RECORDS SUPPLIED: Begin
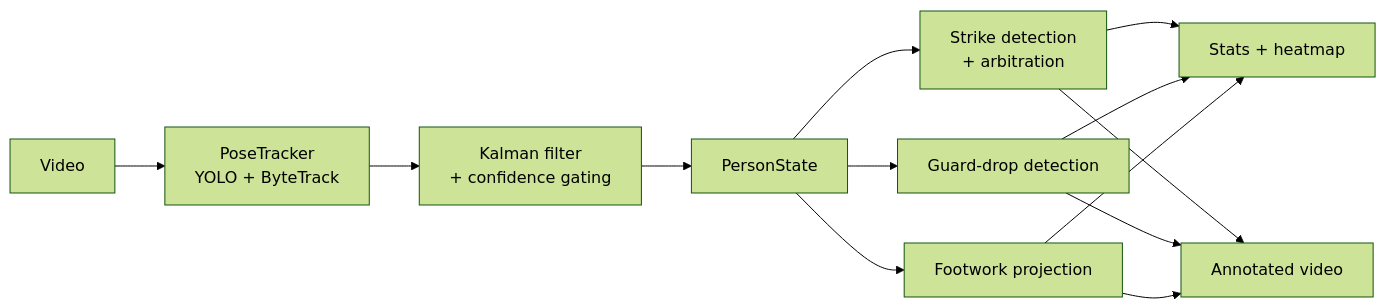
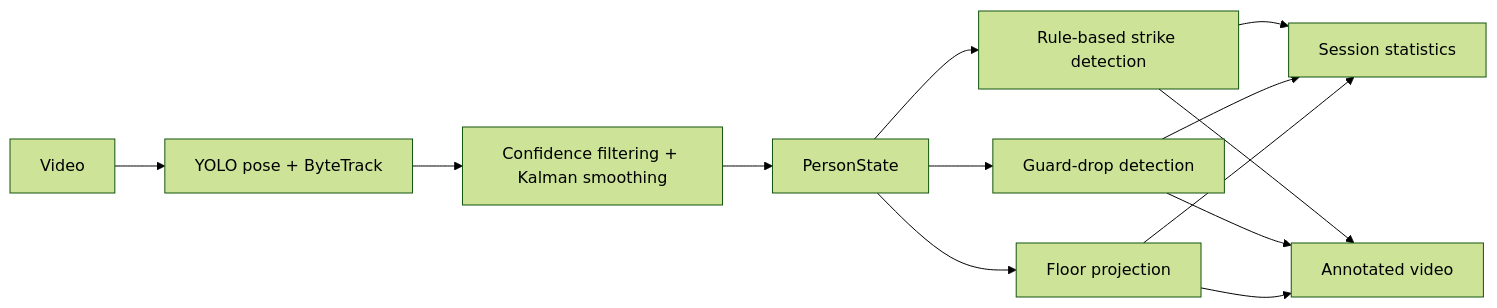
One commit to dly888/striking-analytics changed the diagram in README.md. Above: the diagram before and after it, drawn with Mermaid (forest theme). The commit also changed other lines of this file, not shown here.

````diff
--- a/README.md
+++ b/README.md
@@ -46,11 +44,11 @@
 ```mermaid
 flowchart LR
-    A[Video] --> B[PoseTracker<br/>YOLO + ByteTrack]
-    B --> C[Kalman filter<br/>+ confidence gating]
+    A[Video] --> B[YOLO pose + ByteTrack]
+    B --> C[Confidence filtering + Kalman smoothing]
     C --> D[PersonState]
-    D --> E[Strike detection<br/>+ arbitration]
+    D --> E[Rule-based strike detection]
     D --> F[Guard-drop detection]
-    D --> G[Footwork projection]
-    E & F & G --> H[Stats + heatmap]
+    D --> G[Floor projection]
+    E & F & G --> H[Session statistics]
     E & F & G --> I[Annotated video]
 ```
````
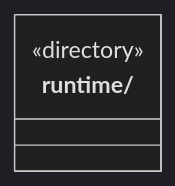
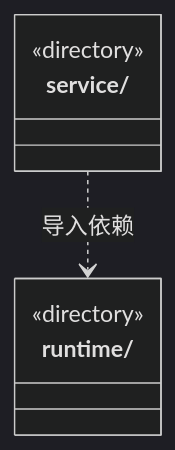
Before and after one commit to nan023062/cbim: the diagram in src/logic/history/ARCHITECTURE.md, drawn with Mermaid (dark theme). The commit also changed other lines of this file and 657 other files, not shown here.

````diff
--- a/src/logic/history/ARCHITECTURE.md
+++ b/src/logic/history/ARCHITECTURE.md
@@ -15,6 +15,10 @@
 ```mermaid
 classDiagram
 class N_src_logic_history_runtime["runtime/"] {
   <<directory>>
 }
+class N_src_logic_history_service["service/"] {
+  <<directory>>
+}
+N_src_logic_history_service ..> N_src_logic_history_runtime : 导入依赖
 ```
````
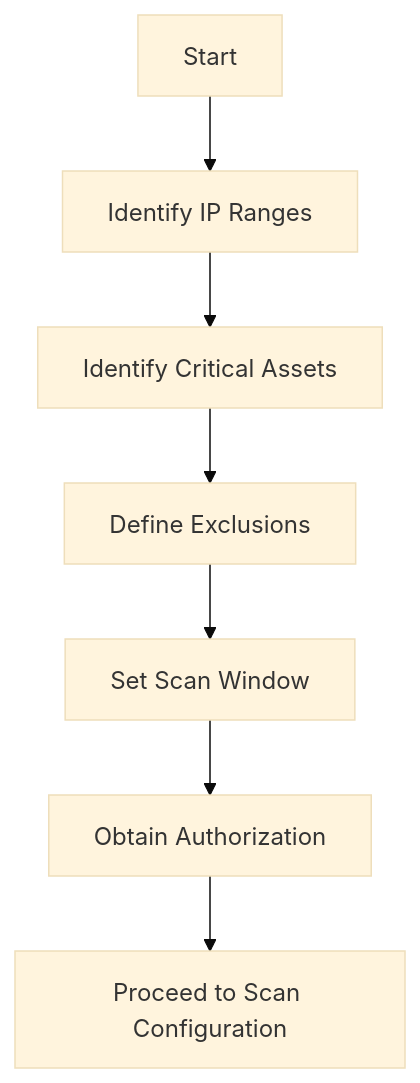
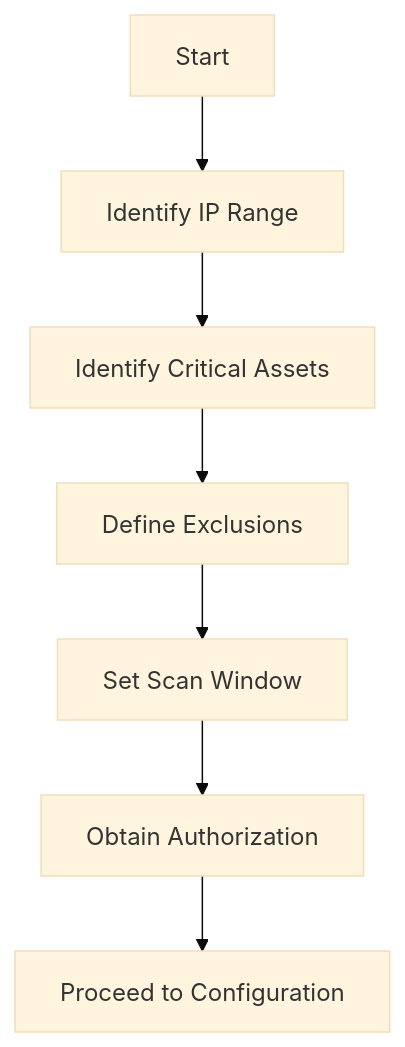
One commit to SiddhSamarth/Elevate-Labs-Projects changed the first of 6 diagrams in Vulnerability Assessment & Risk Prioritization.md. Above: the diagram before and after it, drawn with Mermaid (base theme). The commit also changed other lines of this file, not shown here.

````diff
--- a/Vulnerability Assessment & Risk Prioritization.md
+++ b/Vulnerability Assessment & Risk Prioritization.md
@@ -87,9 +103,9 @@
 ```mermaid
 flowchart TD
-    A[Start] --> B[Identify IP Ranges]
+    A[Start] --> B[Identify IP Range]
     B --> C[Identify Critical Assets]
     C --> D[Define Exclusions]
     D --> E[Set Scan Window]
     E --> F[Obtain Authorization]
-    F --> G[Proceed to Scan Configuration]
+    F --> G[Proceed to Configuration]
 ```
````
RECORDS SUPPLIED: End
- WHAT IS REQUIRED:
Copy all lines from the data above that contain the word "with".

- RESULT:
One commit to dly888/striking-analytics changed the diagram in README.md. Above: the diagram before and after it, drawn with Mermaid (forest theme). The commit also changed other lines of this file, not shown here.
Before and after one commit to nan023062/cbim: the diagram in src/logic/history/ARCHITECTURE.md, drawn with Mermaid (dark theme). The commit also changed other lines of this file and 657 other files, not shown here.
One commit to SiddhSamarth/Elevate-Labs-Projects changed the first of 6 diagrams in Vulnerability Assessment & Risk Prioritization.md. Above: the diagram before and after it, drawn with Mermaid (base theme). The commit also changed other lines of this file, not shown here.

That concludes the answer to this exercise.